That supplies a moral backdrop in the debate over prolife philosophy. Suppose terrorists take a class of first-graders hostage. They demand the release of a Latin American drug lord. They threaten to kill a child a day unless and until their demands are met.
There are no good options in that situation:
i) The drug lord is already responsible for countless atrocities. If he's freed, his cartel will continue to commit additional atrocities.
Moreover, we don't know for sure that the terrorists will honor their end of the bargain. 
ii) We could attempt to rescue the hostages. That, however, is a high-risk gambit. The terrorists may start shooting hostages at the first sign of the raid. 
The raid may save all the kids, some of the kids, or none of the kids. The terrorists may kill all the kids before the rescuers can neutralize the terrorists. There's no guarantee that the raid will save all the kids–or any kids. 
iii) We can fold our arms and let the terrorists to murder all the children because we imagine it's too morally compromising to soil our pristine hands with the unpalatable alternatives. Yet our puritanical inaction makes us morally complicit in a predictable and preventable massacre.

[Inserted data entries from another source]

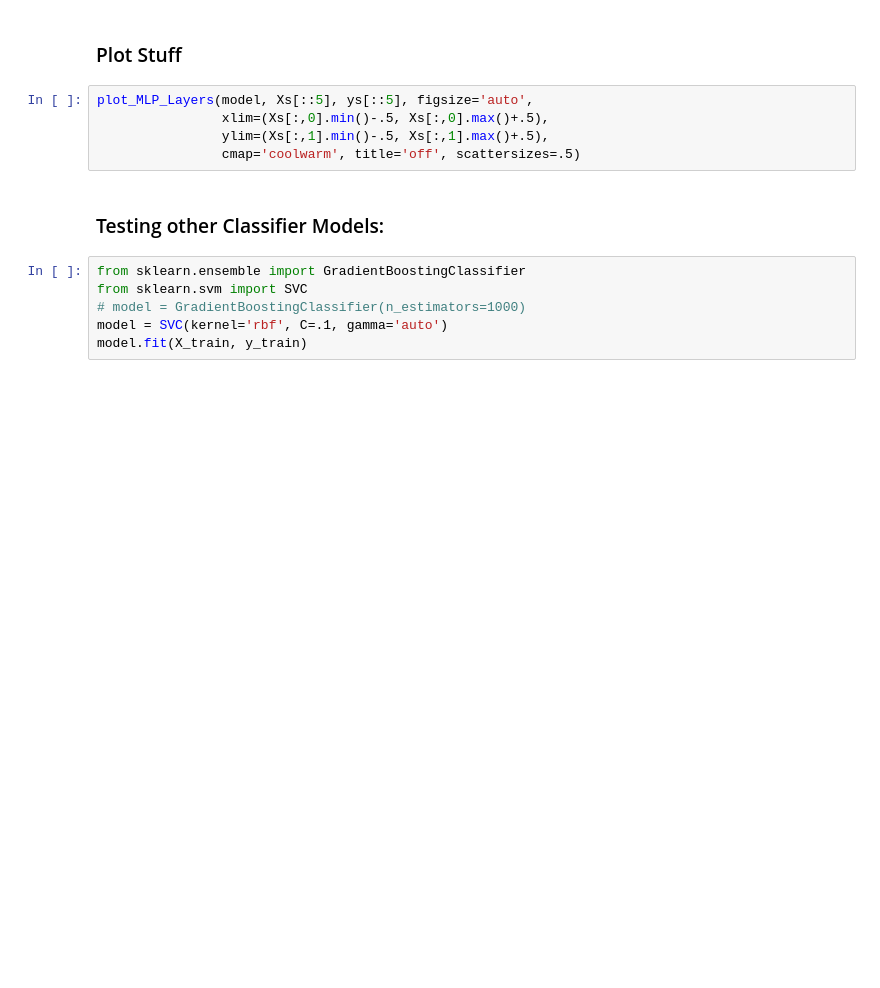
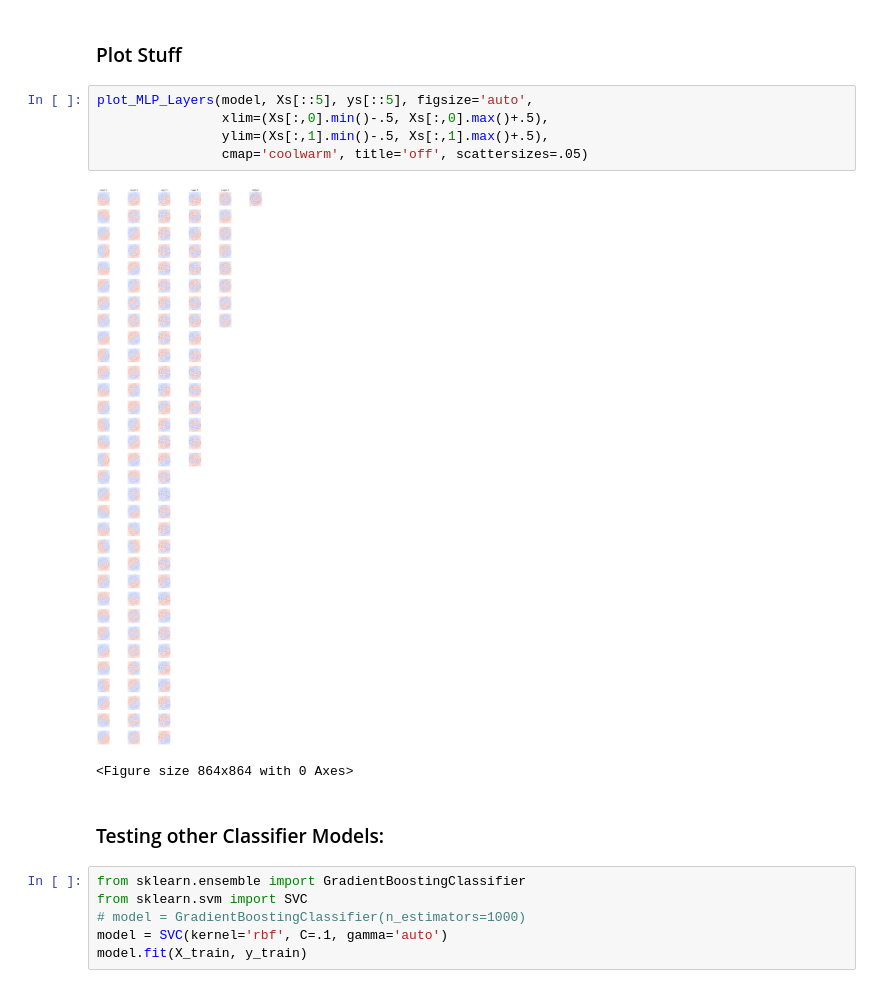
Before and after one commit to TobiasHierlmeier/Visualization-of-NNs, a Jupyter notebook: MLP_Playground.ipynb, the cells around one changed output. Cells and saved outputs as stored; diff of their text form; blank space fills up the shorter version.

```diff
--- a/MLP_Playground.ipynb
+++ b/MLP_Playground.ipynb
@@ -315,8 +348,11 @@ print('Test Accuracy: {:.4f}'.format(accuracy_score(model.predict(X_test), y_tes
 # %%
 plot_MLP_Layers(model, Xs[::5], ys[::5], figsize='auto',
                 xlim=(Xs[:,0].min()-.5, Xs[:,0].max()+.5),
                 ylim=(Xs[:,1].min()-.5, Xs[:,1].max()+.5),
-                cmap='coolwarm', title='off', scattersizes=.5)
+                cmap='coolwarm', title='off', scattersizes=.05)
+# %% [output]
+[figure, added]
+<Figure size 864x864 with 0 Axes>
 # %% [markdown]
 ### Testing other Classifier Models:
 # %%
```
Also changed, not shown: parts of 11 cells of this notebook.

A raid may get all the hostages killed, but doing nothing will certainly get all of them killed.
In a fallen work, you make the best of a bad situation. 

Faint with fear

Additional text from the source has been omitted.